If you are like me and a have a sibling in high school applying to college, make sure you tell them “Don’t apply Early Action to any school, I am sure the chances of you getting in will be just the same as applying regularly.”
After you say that, I suspect you will get a funny look for stating that there is no difference between regular and early applications.
Some insist that Early Action provides an advantage. If you are a smart and enthusiastic student but with low SAT scores, then supposedly, Early Action gives you a chance to shine brighter than you normally would since you are competing with fewer students.
Others will say that Early Action is more challenging than regular admission because you are competing for fewer slots so the standards the applicant is held to are higher.

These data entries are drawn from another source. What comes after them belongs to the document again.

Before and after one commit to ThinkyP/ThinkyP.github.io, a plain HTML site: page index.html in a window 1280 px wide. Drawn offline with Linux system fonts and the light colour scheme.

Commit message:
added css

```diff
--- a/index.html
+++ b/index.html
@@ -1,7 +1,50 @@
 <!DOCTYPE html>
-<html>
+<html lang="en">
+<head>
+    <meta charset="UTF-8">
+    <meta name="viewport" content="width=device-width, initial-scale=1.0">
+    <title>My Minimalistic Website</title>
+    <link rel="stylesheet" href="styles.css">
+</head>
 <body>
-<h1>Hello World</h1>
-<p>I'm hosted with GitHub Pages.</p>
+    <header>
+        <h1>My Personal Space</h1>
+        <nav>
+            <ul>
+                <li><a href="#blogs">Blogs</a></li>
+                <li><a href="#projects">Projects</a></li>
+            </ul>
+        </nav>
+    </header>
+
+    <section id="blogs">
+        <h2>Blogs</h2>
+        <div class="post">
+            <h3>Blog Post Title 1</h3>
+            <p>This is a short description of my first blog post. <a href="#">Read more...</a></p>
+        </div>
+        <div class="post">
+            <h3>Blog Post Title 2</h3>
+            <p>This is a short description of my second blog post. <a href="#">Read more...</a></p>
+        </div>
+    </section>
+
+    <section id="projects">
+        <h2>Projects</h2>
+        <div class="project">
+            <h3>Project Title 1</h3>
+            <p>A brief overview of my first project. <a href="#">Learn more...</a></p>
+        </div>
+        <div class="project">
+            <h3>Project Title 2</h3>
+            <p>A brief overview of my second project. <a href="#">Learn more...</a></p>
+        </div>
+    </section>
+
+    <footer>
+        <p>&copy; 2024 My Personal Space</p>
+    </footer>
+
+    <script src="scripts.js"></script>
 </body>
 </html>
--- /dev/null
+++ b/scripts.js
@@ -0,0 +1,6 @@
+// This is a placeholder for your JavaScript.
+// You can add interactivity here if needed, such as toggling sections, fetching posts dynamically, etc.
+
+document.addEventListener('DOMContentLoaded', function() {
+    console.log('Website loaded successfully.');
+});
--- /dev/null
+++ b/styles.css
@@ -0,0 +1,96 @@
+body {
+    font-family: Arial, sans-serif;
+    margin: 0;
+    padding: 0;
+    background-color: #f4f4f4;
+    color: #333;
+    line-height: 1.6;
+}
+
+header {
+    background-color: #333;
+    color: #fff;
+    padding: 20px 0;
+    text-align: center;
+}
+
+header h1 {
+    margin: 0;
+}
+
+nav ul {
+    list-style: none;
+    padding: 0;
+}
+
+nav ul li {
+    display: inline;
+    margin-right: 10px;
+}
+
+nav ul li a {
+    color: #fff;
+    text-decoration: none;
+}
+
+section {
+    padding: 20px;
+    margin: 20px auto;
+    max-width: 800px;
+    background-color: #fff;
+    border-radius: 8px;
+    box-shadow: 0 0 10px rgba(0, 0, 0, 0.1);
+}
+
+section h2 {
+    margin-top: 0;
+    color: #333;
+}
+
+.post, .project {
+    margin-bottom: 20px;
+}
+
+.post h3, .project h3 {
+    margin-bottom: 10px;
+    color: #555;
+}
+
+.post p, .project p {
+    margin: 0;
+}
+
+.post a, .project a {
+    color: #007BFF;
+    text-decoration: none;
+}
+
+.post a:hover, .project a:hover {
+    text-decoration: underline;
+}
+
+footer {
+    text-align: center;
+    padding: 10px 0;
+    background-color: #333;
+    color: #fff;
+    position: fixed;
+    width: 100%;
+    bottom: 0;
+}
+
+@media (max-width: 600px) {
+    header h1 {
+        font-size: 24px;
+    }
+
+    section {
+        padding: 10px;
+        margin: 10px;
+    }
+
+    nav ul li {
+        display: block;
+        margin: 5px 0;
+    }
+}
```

Neither of those perspectives matter for this debate because what is evident by having those opposing opinions is that few people actually believe that your chances of getting into a university are exactly the same whether you apply early or regularly.
Harvard wants to keep the chance of an applicant getting accepted unaffected by the time of the year they apply, and that is a good thing.
It won’t be the magic bullet that turns the college application process into a true meritocracy independent of affirmative action quotas, alumni benefits, and financial advantages, but it is a step in the correct direction.
Second-year in the College